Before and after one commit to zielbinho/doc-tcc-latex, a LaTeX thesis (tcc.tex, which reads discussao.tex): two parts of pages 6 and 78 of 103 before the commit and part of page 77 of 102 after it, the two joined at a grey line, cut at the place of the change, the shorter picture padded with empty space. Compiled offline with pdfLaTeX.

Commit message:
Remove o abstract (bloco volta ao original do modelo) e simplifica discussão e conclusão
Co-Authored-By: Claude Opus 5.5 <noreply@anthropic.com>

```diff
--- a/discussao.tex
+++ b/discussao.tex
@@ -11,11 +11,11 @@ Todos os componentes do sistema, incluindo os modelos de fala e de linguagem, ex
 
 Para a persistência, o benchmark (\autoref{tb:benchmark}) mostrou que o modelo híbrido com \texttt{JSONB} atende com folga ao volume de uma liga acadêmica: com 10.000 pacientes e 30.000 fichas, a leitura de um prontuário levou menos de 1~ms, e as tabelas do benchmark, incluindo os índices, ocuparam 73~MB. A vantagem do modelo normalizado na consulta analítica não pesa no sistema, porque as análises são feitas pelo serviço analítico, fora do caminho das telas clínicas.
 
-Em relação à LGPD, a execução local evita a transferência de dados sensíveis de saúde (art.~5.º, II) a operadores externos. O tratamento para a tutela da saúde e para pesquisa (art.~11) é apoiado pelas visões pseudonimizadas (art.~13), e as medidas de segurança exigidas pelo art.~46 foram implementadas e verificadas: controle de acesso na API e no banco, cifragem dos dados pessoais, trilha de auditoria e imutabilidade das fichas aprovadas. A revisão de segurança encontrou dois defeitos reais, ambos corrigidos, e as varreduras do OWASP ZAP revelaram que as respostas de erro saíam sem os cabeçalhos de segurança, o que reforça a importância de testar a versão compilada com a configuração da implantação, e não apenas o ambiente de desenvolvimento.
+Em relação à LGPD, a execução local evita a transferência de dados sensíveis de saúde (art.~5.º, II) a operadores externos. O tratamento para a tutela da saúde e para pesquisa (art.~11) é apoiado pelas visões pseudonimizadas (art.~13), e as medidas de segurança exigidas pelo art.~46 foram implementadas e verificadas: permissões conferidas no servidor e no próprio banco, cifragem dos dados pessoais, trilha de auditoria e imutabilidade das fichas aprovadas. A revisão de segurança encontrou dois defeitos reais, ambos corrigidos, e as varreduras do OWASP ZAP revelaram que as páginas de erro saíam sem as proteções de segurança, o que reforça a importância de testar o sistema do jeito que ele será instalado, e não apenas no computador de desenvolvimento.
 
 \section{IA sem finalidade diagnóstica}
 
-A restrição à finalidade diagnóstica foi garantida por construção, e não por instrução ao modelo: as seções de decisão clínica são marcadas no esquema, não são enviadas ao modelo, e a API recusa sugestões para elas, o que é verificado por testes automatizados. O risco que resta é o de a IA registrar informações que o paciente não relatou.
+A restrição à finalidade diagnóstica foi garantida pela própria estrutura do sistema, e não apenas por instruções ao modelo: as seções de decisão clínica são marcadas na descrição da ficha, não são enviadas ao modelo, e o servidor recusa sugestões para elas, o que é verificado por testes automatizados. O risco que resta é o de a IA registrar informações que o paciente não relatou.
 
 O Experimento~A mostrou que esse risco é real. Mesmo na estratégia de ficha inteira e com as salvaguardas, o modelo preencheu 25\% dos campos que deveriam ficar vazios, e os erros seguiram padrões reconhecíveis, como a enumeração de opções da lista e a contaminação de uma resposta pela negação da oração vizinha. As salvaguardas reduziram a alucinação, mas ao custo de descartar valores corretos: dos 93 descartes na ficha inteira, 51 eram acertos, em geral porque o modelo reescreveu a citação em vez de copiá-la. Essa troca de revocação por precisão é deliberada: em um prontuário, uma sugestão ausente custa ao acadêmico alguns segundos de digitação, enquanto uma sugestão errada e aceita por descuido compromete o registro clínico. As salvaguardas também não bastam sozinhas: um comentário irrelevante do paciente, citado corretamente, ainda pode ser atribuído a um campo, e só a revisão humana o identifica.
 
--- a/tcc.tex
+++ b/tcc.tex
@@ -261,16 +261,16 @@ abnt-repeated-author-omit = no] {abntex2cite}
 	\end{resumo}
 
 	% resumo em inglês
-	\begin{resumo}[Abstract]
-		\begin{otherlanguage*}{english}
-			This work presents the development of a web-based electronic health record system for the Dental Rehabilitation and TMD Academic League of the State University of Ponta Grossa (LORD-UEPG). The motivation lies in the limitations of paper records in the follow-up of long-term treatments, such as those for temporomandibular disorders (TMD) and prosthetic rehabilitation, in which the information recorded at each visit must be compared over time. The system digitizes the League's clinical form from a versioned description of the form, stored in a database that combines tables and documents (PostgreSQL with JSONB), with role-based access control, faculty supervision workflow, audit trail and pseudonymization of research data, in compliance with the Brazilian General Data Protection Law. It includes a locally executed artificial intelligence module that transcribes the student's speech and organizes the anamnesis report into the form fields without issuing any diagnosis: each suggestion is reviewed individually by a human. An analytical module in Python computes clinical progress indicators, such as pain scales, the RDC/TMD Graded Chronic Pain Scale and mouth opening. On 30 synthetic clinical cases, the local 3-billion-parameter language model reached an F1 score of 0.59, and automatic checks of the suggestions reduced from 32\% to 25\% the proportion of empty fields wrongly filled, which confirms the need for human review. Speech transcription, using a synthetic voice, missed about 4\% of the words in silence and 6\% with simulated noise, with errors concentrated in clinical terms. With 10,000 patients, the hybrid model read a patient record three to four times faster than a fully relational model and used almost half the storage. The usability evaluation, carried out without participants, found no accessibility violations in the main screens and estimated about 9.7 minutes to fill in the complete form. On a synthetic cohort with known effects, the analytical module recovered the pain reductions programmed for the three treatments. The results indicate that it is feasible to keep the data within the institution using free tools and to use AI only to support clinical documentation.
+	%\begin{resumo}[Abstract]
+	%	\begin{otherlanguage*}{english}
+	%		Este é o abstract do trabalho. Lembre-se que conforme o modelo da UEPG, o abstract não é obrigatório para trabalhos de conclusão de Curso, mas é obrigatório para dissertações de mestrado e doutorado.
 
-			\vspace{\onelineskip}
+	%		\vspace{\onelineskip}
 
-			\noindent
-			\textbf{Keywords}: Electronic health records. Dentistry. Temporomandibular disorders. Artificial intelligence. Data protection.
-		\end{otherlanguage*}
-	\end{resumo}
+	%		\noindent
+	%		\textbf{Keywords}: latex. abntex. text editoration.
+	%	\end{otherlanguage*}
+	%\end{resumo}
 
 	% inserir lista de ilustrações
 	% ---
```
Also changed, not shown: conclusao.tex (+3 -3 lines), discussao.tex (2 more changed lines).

▬▬▬▬▬▬▬▬▬▬

*EXERCISE REQUIREMENTS:*
Count the lines in the entries above that include the string "begin", then give only that figure.

*RESPONSE TO THE TASK:*
4